My dad and I are sitting at this bistro table in the sky having a great conversation—a really lovely time. I’m not eating or drinking anything, but he’s eating a bowl of steamed mussels that appears to be bottomless. He’s making no headway whatsoever.

Eating seems like the wrong word because he’s actually chowing down on them like there’s no tomorrow, which there isn’t, for him at least, because he’s dead. He’s been dead for years, but he showed up in my dream to say hi and eat these mussels. He’s talking with his mouth full, which is ironic to me because he was always very strict about table manners. I guess all decorum subsides in the afterlife since he really does seem more laidback.

There’s nothing around us at all. Just the bistro table, the bowl of mussels, and a pile—and I do mean pile—of mussel shells stacking up next to us. We always did love a good mollusk, my dad and I. The smell of the sea at low tide with a hint of wine was overwhelming in a good way. So much so that I didn’t need to eat any myself, although there were plenty. Instead, I just took in the odor, which my dad seemed oblivious to.

We’re chit-chatting back and forth in a lively and animated fashion. I’m talking really fast because I’m not sure how much time we have to visit. Everything seems big—my dad’s gestures and the way his voice sounds loud and enthusiast when I tell him about my life, responding with things like: Wow!  Or, I’m so proud of you! I’m really just hitting the high points because I figure he already knows everything although I admit, I’m not really sure how this whole afterlife thing works. Mostly, I just want to know about the dimes.
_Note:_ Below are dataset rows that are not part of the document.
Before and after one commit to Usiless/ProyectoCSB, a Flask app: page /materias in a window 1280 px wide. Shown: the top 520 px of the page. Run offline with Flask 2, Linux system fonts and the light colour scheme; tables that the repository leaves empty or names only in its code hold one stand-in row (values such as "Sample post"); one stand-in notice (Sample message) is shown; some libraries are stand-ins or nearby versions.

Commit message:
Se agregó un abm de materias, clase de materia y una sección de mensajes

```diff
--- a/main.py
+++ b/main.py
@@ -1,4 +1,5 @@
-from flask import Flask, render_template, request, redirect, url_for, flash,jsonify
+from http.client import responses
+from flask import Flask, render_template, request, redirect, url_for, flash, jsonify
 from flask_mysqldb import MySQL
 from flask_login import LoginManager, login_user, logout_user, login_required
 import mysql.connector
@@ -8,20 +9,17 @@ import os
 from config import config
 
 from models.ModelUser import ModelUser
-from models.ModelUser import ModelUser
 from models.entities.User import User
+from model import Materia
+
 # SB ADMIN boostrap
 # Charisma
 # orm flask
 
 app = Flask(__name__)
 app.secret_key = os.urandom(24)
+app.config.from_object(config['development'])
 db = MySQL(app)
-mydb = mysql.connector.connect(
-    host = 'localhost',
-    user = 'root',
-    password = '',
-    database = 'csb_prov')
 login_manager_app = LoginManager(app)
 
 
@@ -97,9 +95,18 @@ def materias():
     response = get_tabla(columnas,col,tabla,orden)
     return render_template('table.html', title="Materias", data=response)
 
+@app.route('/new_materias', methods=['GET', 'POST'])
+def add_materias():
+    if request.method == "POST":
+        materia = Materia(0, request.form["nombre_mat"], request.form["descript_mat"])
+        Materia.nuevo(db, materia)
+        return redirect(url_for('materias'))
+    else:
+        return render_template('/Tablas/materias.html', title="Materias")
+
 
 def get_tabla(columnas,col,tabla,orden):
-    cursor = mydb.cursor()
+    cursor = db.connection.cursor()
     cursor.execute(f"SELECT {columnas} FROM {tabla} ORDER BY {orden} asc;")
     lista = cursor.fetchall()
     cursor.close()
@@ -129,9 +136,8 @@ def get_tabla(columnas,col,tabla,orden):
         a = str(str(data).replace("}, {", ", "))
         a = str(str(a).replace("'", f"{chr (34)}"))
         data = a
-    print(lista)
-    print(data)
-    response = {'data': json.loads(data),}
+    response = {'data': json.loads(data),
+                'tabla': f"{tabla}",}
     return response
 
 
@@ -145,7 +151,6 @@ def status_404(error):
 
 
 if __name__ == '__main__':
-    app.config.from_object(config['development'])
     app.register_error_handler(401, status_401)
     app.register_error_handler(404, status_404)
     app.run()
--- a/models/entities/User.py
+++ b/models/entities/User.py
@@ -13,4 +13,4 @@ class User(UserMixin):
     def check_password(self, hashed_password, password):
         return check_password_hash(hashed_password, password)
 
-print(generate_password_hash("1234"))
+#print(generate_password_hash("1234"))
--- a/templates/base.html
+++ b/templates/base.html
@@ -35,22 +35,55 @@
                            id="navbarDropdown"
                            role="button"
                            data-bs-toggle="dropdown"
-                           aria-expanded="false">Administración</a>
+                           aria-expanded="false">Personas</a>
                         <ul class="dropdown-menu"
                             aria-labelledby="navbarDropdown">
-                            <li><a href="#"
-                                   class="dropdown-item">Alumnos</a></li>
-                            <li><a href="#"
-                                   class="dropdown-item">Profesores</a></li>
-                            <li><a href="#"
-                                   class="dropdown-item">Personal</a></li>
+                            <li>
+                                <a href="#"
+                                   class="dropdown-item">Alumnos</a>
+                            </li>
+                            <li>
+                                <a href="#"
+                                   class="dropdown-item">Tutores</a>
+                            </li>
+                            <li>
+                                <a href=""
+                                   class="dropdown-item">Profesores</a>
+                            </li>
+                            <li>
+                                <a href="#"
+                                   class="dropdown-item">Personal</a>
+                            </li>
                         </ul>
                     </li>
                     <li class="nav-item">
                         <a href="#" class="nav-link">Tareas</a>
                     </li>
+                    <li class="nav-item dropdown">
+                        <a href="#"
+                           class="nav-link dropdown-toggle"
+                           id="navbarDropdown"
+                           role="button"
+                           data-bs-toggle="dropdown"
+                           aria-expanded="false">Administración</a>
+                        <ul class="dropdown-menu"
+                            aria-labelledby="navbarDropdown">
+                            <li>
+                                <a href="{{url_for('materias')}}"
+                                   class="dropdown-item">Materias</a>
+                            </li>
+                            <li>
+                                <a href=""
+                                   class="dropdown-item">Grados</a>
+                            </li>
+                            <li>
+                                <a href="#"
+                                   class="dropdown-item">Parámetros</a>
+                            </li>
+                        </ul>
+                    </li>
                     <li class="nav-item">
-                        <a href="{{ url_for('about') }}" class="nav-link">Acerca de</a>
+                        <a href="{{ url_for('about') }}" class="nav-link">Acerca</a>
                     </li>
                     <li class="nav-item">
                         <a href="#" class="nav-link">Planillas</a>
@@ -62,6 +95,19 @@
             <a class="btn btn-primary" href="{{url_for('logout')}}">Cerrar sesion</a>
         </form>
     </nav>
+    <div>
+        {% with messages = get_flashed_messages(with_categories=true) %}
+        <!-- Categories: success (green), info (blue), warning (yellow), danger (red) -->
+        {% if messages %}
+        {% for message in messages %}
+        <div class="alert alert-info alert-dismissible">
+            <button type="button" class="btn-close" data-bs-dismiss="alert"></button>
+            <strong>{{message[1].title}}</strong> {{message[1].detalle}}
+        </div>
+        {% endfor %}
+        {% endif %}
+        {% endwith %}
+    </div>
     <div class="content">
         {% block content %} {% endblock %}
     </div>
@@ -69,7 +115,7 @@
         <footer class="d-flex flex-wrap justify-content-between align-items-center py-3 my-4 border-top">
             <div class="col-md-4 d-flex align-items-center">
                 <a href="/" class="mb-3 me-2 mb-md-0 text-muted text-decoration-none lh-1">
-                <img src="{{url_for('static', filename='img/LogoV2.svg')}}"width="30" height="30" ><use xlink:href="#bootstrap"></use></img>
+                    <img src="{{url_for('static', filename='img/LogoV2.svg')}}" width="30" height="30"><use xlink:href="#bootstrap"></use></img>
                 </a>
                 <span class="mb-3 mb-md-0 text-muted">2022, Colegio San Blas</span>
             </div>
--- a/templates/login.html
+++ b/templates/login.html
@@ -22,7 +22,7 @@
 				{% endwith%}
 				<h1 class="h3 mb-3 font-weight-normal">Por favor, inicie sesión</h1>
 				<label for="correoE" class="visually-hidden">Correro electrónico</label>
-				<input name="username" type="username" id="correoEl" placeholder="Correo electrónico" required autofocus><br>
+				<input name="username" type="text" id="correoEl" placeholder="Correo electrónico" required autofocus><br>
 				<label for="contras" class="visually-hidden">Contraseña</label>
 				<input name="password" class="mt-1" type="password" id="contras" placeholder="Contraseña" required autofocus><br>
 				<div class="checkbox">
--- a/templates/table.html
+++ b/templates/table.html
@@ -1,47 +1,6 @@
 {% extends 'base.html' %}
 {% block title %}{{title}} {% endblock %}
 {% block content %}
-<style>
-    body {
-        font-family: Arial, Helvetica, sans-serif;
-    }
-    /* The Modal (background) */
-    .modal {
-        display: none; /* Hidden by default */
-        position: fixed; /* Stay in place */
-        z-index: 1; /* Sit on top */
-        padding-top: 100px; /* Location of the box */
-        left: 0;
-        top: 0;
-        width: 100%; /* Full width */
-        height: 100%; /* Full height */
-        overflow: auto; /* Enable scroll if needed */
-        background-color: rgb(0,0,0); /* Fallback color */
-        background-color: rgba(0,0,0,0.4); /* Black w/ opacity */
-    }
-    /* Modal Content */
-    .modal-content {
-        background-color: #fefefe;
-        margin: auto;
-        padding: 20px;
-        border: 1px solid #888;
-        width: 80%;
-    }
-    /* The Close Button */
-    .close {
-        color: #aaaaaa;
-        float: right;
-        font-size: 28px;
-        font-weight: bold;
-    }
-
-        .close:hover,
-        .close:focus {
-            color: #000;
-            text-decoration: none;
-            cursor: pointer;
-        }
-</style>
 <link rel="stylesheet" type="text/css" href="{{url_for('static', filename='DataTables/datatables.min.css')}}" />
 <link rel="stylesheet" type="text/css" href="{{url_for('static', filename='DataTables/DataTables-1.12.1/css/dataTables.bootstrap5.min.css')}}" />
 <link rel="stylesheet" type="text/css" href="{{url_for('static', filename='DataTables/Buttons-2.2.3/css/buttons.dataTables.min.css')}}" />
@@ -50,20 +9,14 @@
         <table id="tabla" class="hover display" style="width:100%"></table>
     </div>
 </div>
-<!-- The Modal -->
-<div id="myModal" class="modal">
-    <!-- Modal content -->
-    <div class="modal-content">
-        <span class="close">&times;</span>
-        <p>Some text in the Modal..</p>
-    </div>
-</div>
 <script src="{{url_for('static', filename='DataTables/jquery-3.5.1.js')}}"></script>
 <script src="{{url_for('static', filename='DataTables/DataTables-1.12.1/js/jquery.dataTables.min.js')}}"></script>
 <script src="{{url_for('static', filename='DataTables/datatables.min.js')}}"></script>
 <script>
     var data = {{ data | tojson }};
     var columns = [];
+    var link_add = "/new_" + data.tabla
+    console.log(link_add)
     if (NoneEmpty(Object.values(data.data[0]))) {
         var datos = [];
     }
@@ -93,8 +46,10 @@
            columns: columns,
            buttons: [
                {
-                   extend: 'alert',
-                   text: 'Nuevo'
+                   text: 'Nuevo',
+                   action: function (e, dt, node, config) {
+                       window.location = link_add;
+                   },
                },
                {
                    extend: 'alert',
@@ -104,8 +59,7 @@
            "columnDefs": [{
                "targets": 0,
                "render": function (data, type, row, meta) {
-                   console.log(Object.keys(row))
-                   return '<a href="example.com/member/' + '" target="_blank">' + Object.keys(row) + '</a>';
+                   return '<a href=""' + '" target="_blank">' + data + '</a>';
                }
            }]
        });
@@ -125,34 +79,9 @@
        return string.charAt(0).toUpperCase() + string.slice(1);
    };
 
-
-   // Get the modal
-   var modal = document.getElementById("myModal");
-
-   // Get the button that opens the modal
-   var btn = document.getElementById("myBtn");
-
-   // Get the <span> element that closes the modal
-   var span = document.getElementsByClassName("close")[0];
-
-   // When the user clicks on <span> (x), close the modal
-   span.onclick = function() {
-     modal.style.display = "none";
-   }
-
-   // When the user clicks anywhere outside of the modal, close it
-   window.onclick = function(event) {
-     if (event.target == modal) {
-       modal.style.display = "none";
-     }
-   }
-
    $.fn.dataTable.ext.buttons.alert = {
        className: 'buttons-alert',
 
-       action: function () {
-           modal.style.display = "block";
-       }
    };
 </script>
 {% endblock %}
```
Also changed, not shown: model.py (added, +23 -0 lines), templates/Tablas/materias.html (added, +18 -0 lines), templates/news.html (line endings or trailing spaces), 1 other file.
For years I’ve been finding dimes in random places like on my car windshield, or under my yoga mat at the studio, or on my mantel in the living room. One day, after going through security at the airport, a dime rolled on its side from across the room and landed at my feet. There was only two other people in the vicinity at the time, and they assured me that it wasn’t their dime. So, I started saving them. Because of the oddity of the situation, I figured it meant something. I have a pickle jar full of dimes now. Then I read a book about the ways our people let us know they’re still around when they die and one of the ways was, you guessed it, leaving dimes. Mind blown!

Hey, dad. Have you been leaving dimes around for me?

He looks me right in the eye for a second with a sly little smile on his face, which seems to be fading, like someone over-photoshopped his cheeks. Then he apologizes. I’m sorry, sugar, I don’t mean to be rude, I know I’m really devouring these mussels, but they don’t have them where I live now and I really miss them.

Then he disappears without any pomp and circumstance and there’s nothing in front of me but an empty bowl.

Maybe I’ll dream up some clams for our next visit! In my dream I’m yelling this into the ether but in reality, I’m talking in my sleep, which wakes me up.

As I climb out of bed, I notice a dime on my nightstand and the sweet smell of steamed mussels permeating the house.

Julie Flattery loves dogs, yoga, hiking, and writing and also enjoys collecting dimes. Her work has been published or is forthcoming in Red Fez, Emerge Literary Journal, Brevity’s Nonfiction Blog, and Meat for Tea. Six of her plays have been performed at the iDiOM theater in Bellingham, WA. She writes professionally about architecture and building design.

Twitter: @Julzywrites

Instagram: julieflattery